# [Extracted data]

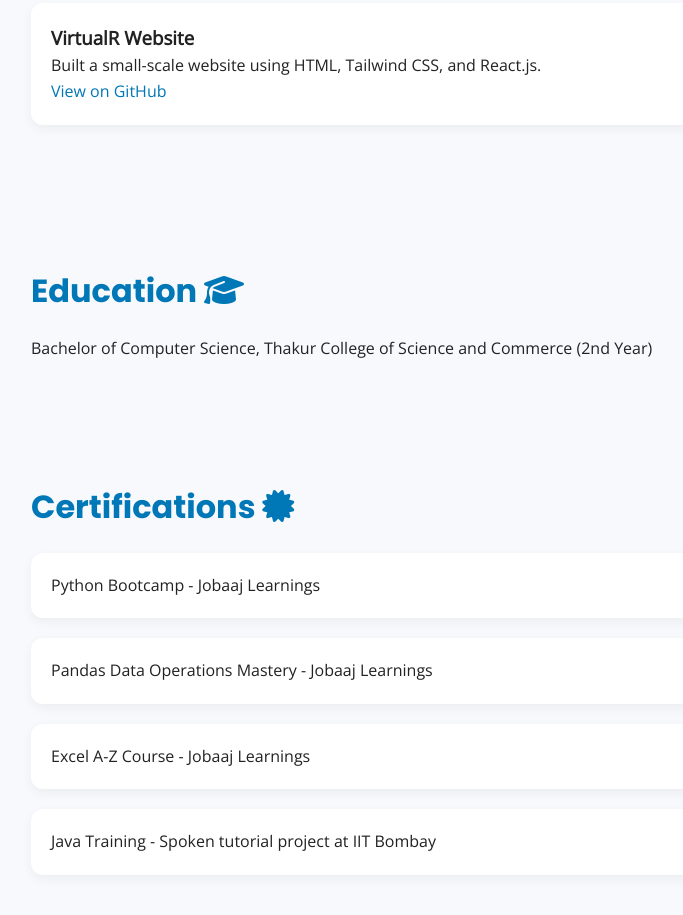
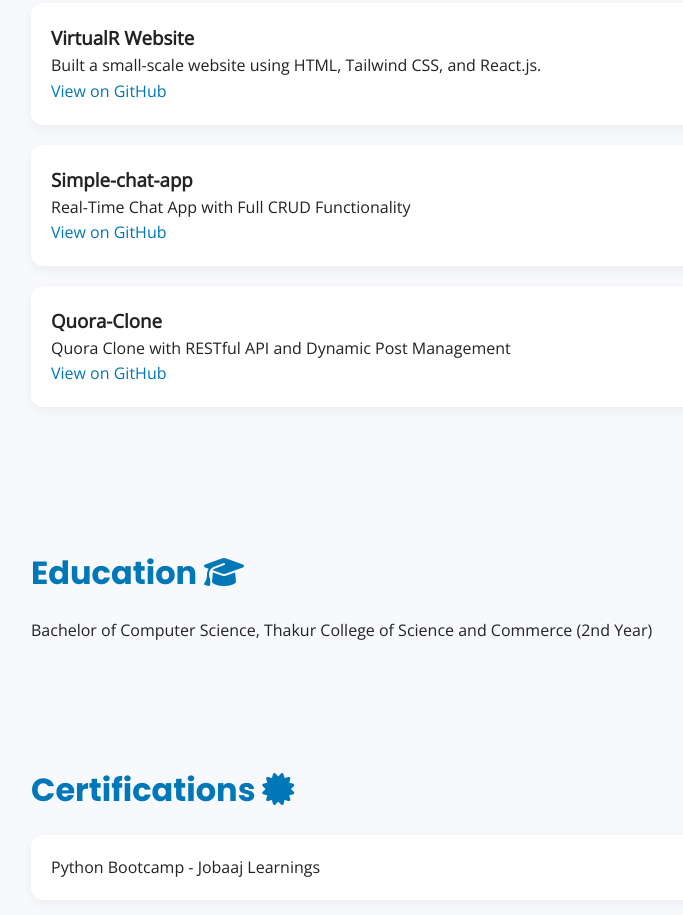
Before and after one commit to Samiksha-nik/my-portfolio, a plain HTML site: page index.html in a window 1280 px wide. Shown: the part 1222-2137 px from the top of the page, without its empty margins (129-812 px from the left). Drawn offline with nearby package versions, Linux system fonts and the light colour scheme.

Commit message:
Update index.html

```diff
--- a/index.html
+++ b/index.html
@@ -68,6 +68,16 @@
       <p>Built a small-scale website using HTML, Tailwind CSS, and React.js.</p>
       <a href="https://github.com/Samiksha-nik/virtualR-web.git" target="_blank">View on GitHub</a>
     </div>
+    <div class="project-item">
+      <h3>Simple-chat-app</h3>
+      <p>Real-Time Chat App with Full CRUD Functionality</p>
+      <a href="https://github.com/Samiksha-nik/Simple-chat-app.git" target="_blank">View on GitHub</a>
+    </div>
+    <div class="project-item">
+      <h3>Quora-Clone</h3>
+      <p>Quora Clone with RESTful API and Dynamic Post Management</p>
+      <a href="https://github.com/Samiksha-nik/Quora-Clone.git" target="_blank">View on GitHub</a>
+    </div>
   </section>
 
   <section id="education" class="education" data-aos="fade-up">
```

# [What is required]
Lines in the listing above that contain the word "Simple" must be copied; leave out the rest.

# [Exercise answer]
+      <h3>Simple-chat-app</h3>
+      <a href="https://github.com/Samiksha-nik/Simple-chat-app.git" target="_blank">View on GitHub</a>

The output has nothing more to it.